That's where the new BMC Crag Code comes in. We’re working on a series of simple guidelines, covering all the things you should be aware of when out and about. It's in a draft stage right now, so now's the time to comment if you think there's anything we've missed out. And when it's finished, we'll be distributing it to all climbing walls, shops, and outdoor centres, and of course, right here in Summit.

We’re not telling you what to do. You already know. It’s just a reminder. The rest is up to you.

Tuesday, May 15, 2007

Issue 45: Pulp fiction

Are you willing to pay for a greener BMC?

Bad news for trees. That’s what some people say about the BMC and the vast reams of paperwork we produce and circulate every year. But finally we’re doing something about it. Perhaps you’ve seen the new ‘green tree’ logo on our literature?
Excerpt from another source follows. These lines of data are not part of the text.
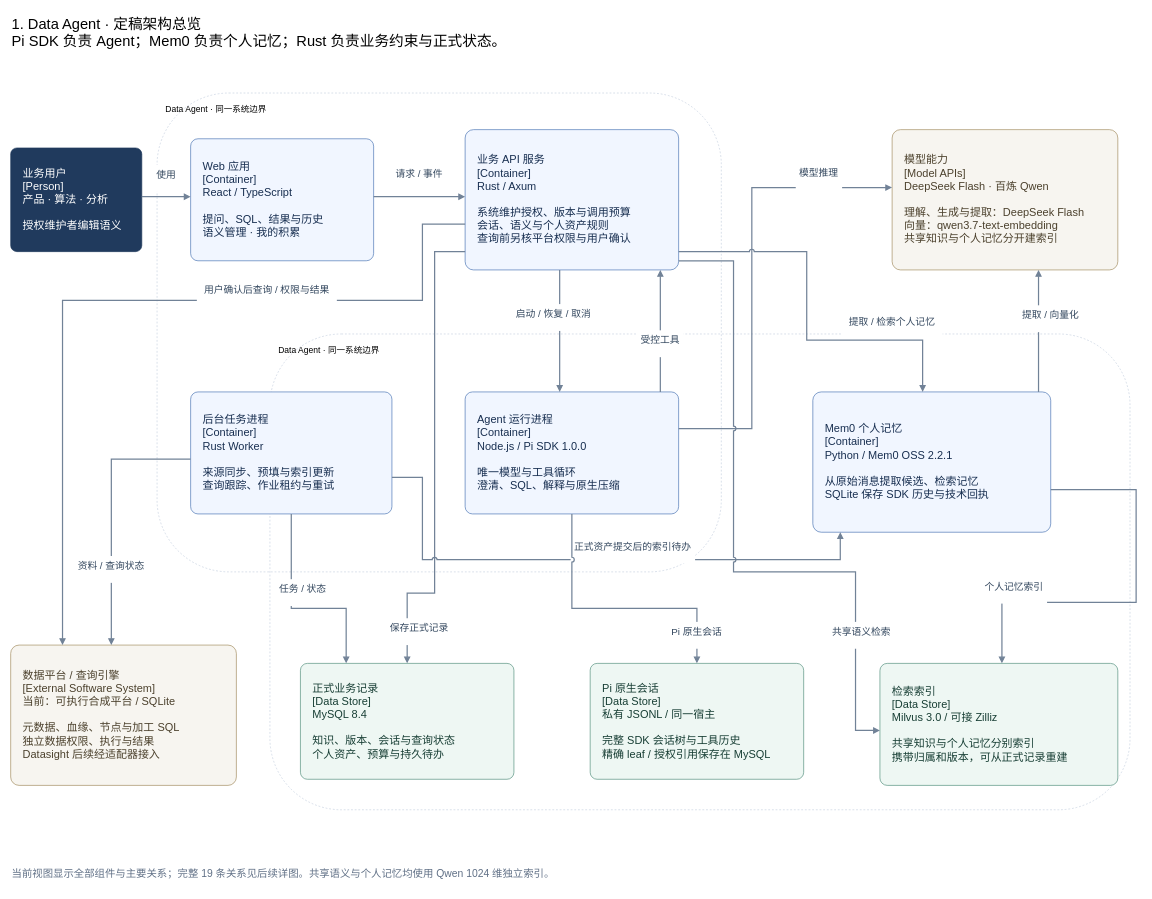
Above: page "Data Agent · 定稿架构总览" (1 of 4) of docs/architecture/data-agent-c4-container.drawio in yaoziyaoguai/data_agent (draw.io), before the change. Source tidied: cells renumbered, new cells numbered last; positions are measured from the earlier drawing's top-left corner, leaving out a move shared by most shapes. Both pictures are drawn from the tidied source at 61%, with x=0, y=0 at pixel (10, 10).
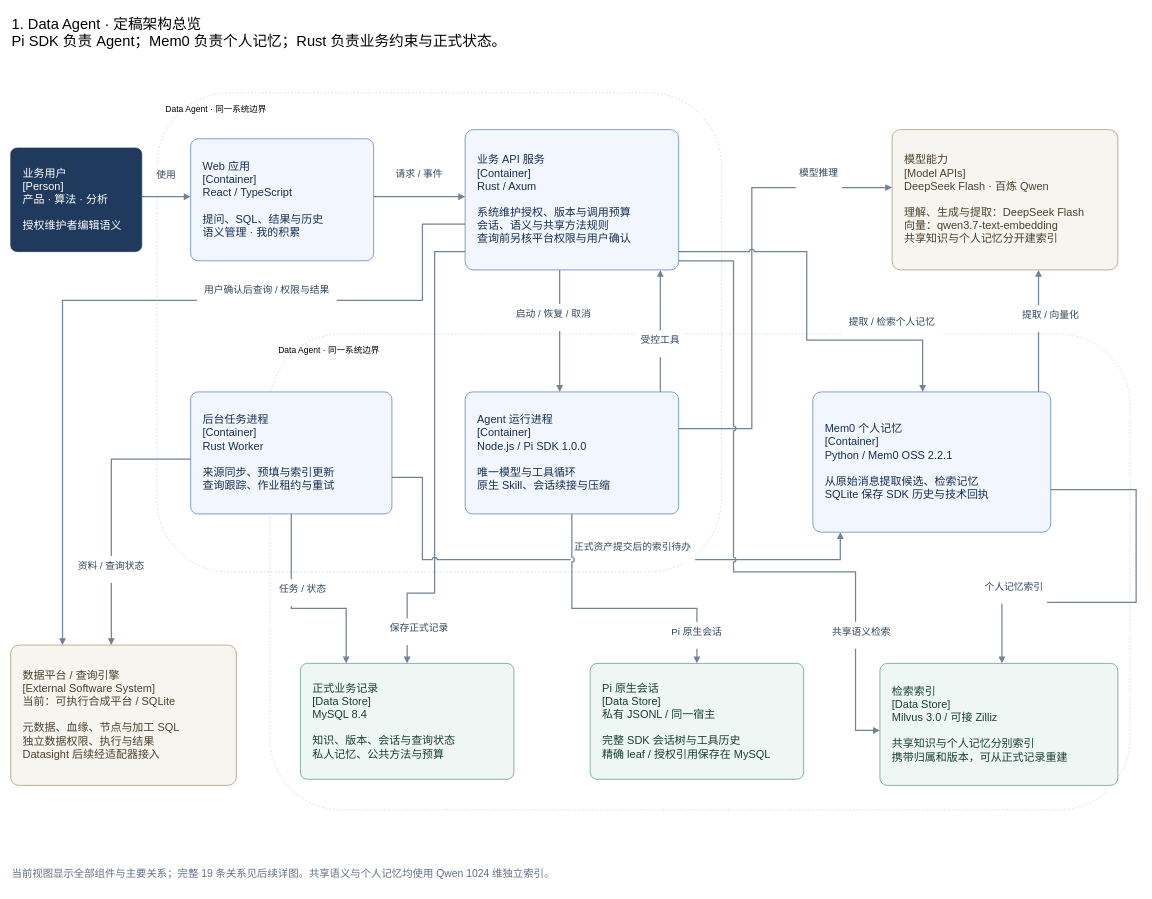
After the change.

Diff of the diagram source:
```diff
@@
-    <mxCell id="7" value="业务 API 服务&#10;[Container]&#10;Rust / Axum&#10;&#10;系统维护授权、版本与调用预算&#10;会话、语义与个人资产规则&#10;查询前另核平台权限与用户确认" style="rounded=1;arcSize=6;whiteSpace=wrap;html=0;fillColor=#f1f6ff;strokeColor=#3866ac;fontColor=#172e50;fontSize=18;fontFamily=PingFang SC;align=left;spacing=20;" parent="1" vertex="1">
+    <mxCell id="7" value="业务 API 服务&#10;[Container]&#10;Rust / Axum&#10;&#10;系统维护授权、版本与调用预算&#10;会话、语义与共享方法规则&#10;查询前另核平台权限与用户确认" style="rounded=1;arcSize=6;whiteSpace=wrap;html=0;fillColor=#f1f6ff;strokeColor=#3866ac;fontColor=#172e50;fontSize=18;fontFamily=PingFang SC;align=left;spacing=20;" parent="1" vertex="1">
       <mxGeometry x="745" y="195" width="350" height="230" as="geometry" />
     </mxCell>
@@
-    <mxCell id="10" value="Agent 运行进程&#10;[Container]&#10;Node.js / Pi SDK 1.0.0&#10;&#10;唯一模型与工具循环&#10;澄清、SQL、解释与原生压缩" style="rounded=1;arcSize=6;whiteSpace=wrap;html=0;fillColor=#f1f6ff;strokeColor=#3866ac;fontColor=#172e50;fontSize=18;fontFamily=PingFang SC;align=left;spacing=20;" parent="1" vertex="1">
+    <mxCell id="10" value="Agent 运行进程&#10;[Container]&#10;Node.js / Pi SDK 1.0.0&#10;&#10;唯一模型与工具循环&#10;原生 Skill、会话续接与压缩" style="rounded=1;arcSize=6;whiteSpace=wrap;html=0;fillColor=#f1f6ff;strokeColor=#3866ac;fontColor=#172e50;fontSize=18;fontFamily=PingFang SC;align=left;spacing=20;" parent="1" vertex="1">
       <mxGeometry x="745" y="625" width="350" height="200" as="geometry" />
     </mxCell>
@@
-    <mxCell id="13" value="正式业务记录&#10;[Data Store]&#10;MySQL 8.4&#10;&#10;知识、版本、会话与查询状态&#10;个人资产、预算与持久待办" style="rounded=1;arcSize=6;whiteSpace=wrap;html=0;fillColor=#eef7f3;strokeColor=#438471;fontColor=#173e34;fontSize=18;fontFamily=PingFang SC;align=left;spacing=20;" parent="1" vertex="1">
+    <mxCell id="13" value="正式业务记录&#10;[Data Store]&#10;MySQL 8.4&#10;&#10;知识、版本、会话与查询状态&#10;私人记忆、公共方法与预算" style="rounded=1;arcSize=6;whiteSpace=wrap;html=0;fillColor=#eef7f3;strokeColor=#438471;fontColor=#173e34;fontSize=18;fontFamily=PingFang SC;align=left;spacing=20;" parent="1" vertex="1">
       <mxGeometry x="475" y="1070" width="350" height="190" as="geometry" />
     </mxCell>
```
We’re in process of switching to 100% recycled paper and we’ll be going a step further with plans to use only pulp and paper products sourced from Forest Stewardship Council (FSC)* certified suppliers by the year-end.
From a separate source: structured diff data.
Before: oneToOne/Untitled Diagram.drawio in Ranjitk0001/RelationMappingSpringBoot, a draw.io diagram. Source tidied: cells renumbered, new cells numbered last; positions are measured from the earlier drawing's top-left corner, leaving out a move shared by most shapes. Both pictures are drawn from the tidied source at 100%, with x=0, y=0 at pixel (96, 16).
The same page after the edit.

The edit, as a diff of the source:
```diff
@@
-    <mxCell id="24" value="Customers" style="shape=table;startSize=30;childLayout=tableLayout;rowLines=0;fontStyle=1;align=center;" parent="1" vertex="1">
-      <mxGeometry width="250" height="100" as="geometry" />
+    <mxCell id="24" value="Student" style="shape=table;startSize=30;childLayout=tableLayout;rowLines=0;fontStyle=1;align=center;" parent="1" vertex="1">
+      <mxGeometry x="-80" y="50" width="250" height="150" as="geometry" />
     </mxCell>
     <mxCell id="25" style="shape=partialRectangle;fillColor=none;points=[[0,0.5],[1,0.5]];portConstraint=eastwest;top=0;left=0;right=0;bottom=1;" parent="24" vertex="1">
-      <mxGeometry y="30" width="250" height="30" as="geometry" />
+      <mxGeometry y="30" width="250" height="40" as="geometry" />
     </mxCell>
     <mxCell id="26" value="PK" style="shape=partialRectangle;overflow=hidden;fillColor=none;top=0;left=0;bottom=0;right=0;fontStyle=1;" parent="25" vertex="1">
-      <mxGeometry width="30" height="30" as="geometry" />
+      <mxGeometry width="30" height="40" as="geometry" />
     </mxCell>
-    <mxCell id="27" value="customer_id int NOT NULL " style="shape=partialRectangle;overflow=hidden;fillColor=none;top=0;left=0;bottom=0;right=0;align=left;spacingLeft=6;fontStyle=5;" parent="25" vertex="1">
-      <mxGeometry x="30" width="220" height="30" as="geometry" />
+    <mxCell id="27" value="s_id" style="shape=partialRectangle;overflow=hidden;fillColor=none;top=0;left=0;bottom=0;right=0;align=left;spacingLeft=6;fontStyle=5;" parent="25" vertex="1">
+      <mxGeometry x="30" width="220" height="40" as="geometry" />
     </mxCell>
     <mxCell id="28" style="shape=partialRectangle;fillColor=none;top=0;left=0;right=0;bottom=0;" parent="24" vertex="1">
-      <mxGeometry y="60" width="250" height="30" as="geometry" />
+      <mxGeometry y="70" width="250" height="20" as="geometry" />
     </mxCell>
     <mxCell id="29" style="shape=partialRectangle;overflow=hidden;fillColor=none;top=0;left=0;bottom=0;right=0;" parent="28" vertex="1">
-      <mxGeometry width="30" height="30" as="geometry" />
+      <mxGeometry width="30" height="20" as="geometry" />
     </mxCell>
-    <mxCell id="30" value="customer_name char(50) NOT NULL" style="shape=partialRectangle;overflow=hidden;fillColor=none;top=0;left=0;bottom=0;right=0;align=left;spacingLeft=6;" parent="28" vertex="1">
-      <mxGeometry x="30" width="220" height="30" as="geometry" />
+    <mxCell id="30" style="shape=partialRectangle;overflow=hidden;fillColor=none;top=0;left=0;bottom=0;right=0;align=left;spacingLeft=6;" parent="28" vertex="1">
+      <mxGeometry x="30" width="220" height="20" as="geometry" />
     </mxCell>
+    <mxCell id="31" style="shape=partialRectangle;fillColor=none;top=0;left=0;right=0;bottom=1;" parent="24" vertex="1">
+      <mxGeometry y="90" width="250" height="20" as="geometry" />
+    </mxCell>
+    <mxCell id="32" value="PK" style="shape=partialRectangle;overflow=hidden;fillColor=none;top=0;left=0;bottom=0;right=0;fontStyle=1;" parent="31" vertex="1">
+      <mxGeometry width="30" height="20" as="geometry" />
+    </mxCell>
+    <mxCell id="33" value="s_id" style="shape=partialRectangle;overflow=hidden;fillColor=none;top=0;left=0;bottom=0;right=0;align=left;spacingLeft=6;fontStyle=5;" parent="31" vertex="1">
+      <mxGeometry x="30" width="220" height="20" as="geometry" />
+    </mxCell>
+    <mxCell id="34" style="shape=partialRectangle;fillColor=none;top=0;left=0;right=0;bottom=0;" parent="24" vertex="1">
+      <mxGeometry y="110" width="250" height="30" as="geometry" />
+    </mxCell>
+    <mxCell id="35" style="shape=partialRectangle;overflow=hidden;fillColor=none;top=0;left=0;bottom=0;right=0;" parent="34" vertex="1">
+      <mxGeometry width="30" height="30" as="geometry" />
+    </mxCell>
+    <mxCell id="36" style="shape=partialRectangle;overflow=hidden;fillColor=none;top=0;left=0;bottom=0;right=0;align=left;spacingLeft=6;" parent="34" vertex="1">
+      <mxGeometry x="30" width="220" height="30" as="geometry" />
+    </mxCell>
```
And we’re well on our way to making the switch. Since December all of our envelopes and membership literature are on recycled paper, ditto with the printer and photocopier paper, we’ve even taken the plunge with the office toilet rolls. Summit magazine has proved the biggest decision and we’ve taken some convincing that reproduction standards would be up to scratch using recycled paper. So we’ve gone for it anyway and hopefully you’ll agree we got it right. Recycled paper is just part of it though. For years we’ve recycled waste paper in the office, used low-energy light bulbs and we’re also trying to keep the heaters turned down.

Gone are the days when ‘going recycled’ meant a grey, grainy finish and double the price. Today there’s no excuse for not making the switch. The cost is relatively modest. We anticipate a 10% increase in print costs. £10-12k per year, or 20p per BMC member.

But will it really make any difference? I suppose it’s a bit like using your vote. In isolation - no - but collectively - yes. Last night the BBC reported the latest Intergovernmental Panel on Climate Change (IPCC) projection of a 3% increase in global temperatures by 2100; a catastrophic prospect for poorer countries and island communities. According to the IPCC, ‘warming of the climate system is unequivocal, as is now evident from observations of increases in global average air and ocean temperatures, widespread melting of snow and ice, and rising global mean sea levels’. The BMC’s efforts to reduce our carbon footprint may well be a drop in the ocean, but surely its right that the outdoor community does its bit. We have a vested interest after all - witness the effects of warmer winters in the Alps for starters.

It’s an interesting irony but elsewhere in ‘planet BMC’ our access and conservation team are producing a publication on woodland management and tree clearance at crags. It would be great to think that we could use pulp from trees felled at Tremadog to produce paper for the office. No doubt there’ll be a myriad of reasons why this won’t be possible but it’s certainly worth a thought.

But in the meantime we’ll continue to do out bit. And if you're in a position of influence, we’d ask you to consider how you could contribute. In the words of one of our modern day super-brands - every little helps.

Dave Turnbull, CEO

*FSC sets international standards for forest management. Since 1995, it has certified 84+ million hectares in 82 countries and 1000s of products are now made from FSC certified wood.